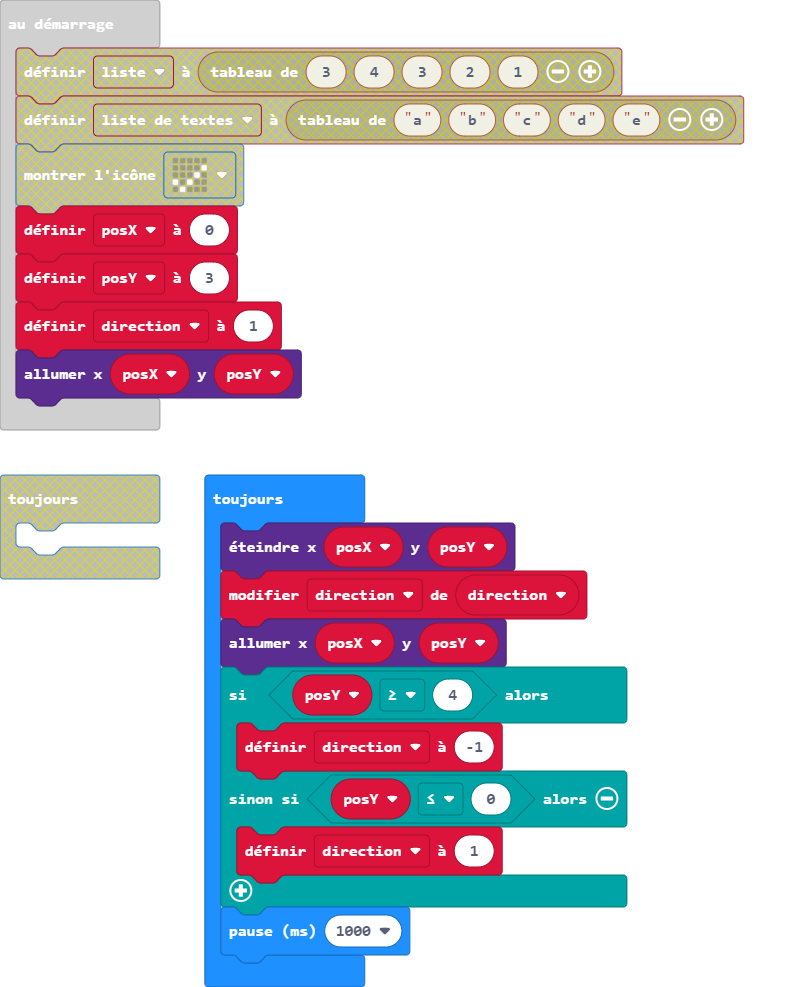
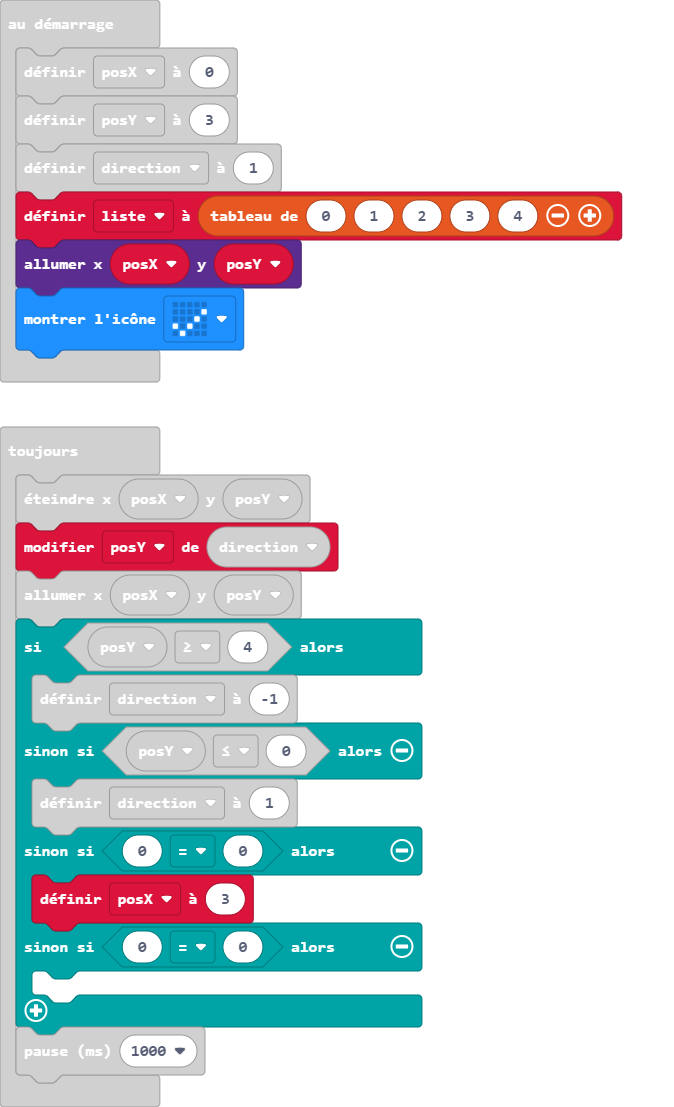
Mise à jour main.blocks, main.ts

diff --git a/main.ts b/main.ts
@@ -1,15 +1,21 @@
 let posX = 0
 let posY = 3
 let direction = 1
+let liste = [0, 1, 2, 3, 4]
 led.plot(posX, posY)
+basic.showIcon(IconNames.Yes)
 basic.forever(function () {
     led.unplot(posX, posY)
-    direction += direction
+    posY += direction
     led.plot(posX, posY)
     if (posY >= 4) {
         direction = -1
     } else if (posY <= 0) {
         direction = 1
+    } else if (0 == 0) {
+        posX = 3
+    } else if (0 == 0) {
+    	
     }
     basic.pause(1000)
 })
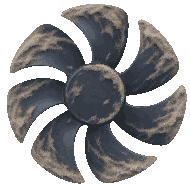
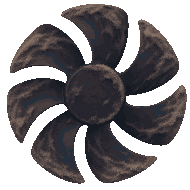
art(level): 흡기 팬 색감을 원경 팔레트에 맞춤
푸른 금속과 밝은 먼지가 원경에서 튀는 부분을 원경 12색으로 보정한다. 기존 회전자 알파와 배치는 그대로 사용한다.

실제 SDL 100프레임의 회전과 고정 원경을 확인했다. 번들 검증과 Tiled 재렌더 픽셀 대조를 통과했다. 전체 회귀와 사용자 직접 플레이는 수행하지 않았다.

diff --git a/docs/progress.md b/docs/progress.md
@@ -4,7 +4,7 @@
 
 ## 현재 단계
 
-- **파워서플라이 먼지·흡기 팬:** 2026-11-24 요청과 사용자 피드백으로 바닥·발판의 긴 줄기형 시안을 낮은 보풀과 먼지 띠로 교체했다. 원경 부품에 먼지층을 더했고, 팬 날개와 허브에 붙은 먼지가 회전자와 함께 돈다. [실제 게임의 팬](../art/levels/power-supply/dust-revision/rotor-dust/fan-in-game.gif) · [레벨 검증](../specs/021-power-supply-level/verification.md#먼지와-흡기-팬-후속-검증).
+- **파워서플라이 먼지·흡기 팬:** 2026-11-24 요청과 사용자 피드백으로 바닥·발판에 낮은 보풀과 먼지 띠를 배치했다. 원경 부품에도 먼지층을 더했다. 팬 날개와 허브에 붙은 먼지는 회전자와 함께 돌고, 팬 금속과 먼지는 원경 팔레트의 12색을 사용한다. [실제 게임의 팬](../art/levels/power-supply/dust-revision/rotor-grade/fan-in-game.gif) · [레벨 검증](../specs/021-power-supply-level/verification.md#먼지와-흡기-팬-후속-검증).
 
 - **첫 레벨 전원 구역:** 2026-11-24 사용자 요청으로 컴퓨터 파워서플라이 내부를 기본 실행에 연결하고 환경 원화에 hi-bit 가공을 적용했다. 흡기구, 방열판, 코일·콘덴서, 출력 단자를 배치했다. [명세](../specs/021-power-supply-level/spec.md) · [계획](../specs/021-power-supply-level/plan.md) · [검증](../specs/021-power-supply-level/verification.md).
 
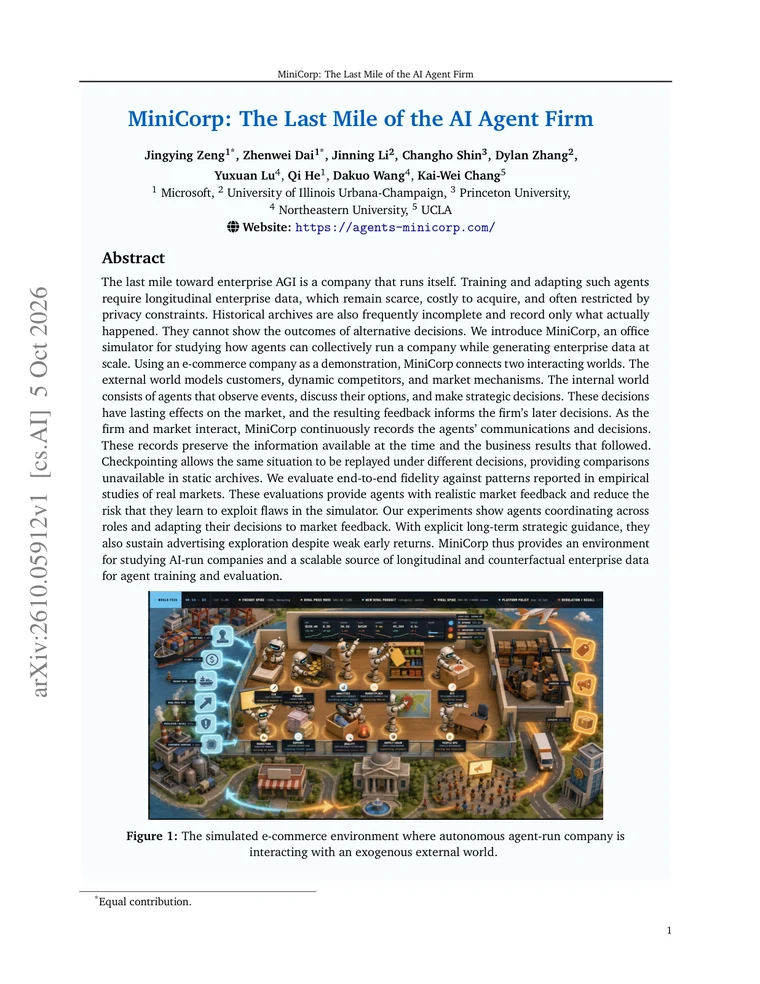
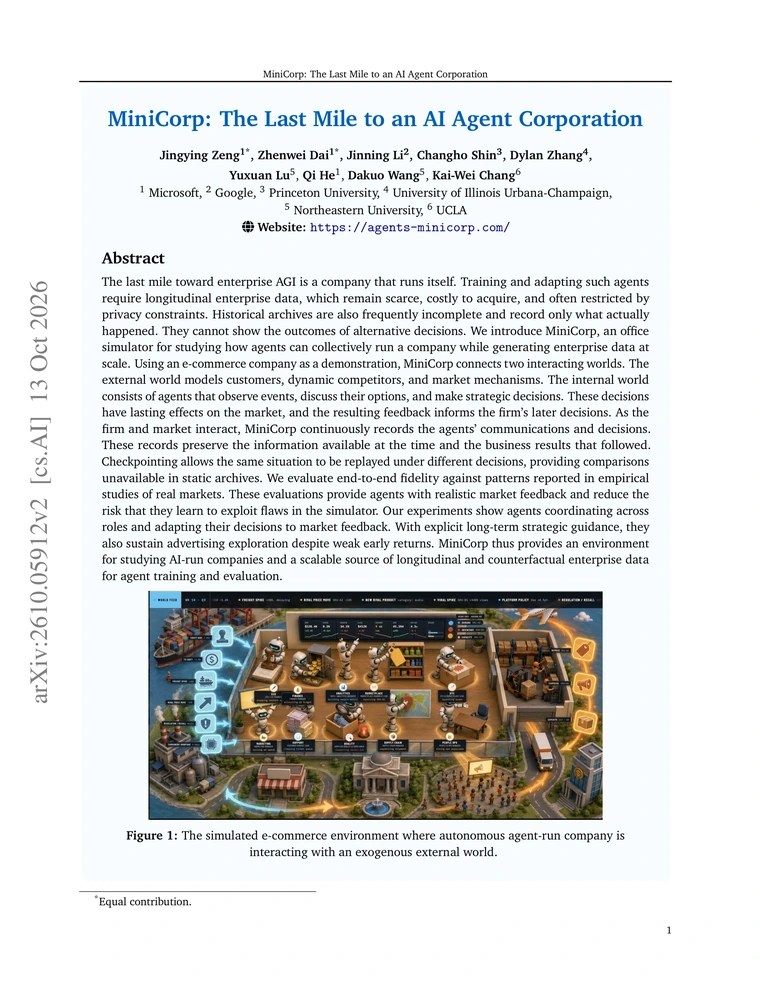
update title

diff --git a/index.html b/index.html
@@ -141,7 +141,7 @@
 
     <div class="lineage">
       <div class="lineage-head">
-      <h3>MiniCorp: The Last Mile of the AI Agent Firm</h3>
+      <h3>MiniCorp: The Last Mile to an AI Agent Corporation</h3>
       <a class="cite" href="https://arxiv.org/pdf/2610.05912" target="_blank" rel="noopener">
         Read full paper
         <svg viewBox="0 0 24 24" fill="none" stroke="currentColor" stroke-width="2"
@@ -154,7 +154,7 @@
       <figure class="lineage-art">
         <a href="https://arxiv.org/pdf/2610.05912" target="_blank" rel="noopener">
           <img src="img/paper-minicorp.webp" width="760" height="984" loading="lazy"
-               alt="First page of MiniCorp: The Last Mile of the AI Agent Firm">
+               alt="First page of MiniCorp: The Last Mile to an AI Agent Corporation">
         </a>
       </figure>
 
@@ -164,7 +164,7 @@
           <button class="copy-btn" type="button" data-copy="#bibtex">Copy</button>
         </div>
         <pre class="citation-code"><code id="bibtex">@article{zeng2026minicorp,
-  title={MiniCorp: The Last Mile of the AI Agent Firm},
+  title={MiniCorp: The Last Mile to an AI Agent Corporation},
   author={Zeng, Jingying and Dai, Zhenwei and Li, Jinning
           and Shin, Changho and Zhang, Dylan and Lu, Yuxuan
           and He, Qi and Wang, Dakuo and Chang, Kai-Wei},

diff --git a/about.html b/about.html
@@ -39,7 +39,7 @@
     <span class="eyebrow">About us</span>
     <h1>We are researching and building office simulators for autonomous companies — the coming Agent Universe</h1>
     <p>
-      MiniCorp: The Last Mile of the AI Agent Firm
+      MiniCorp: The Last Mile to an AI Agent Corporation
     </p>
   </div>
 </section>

▶ _Task to complete_
Looking at the data above, say how many lines contain "diff", and give no other words.

▶ _Answer section_
4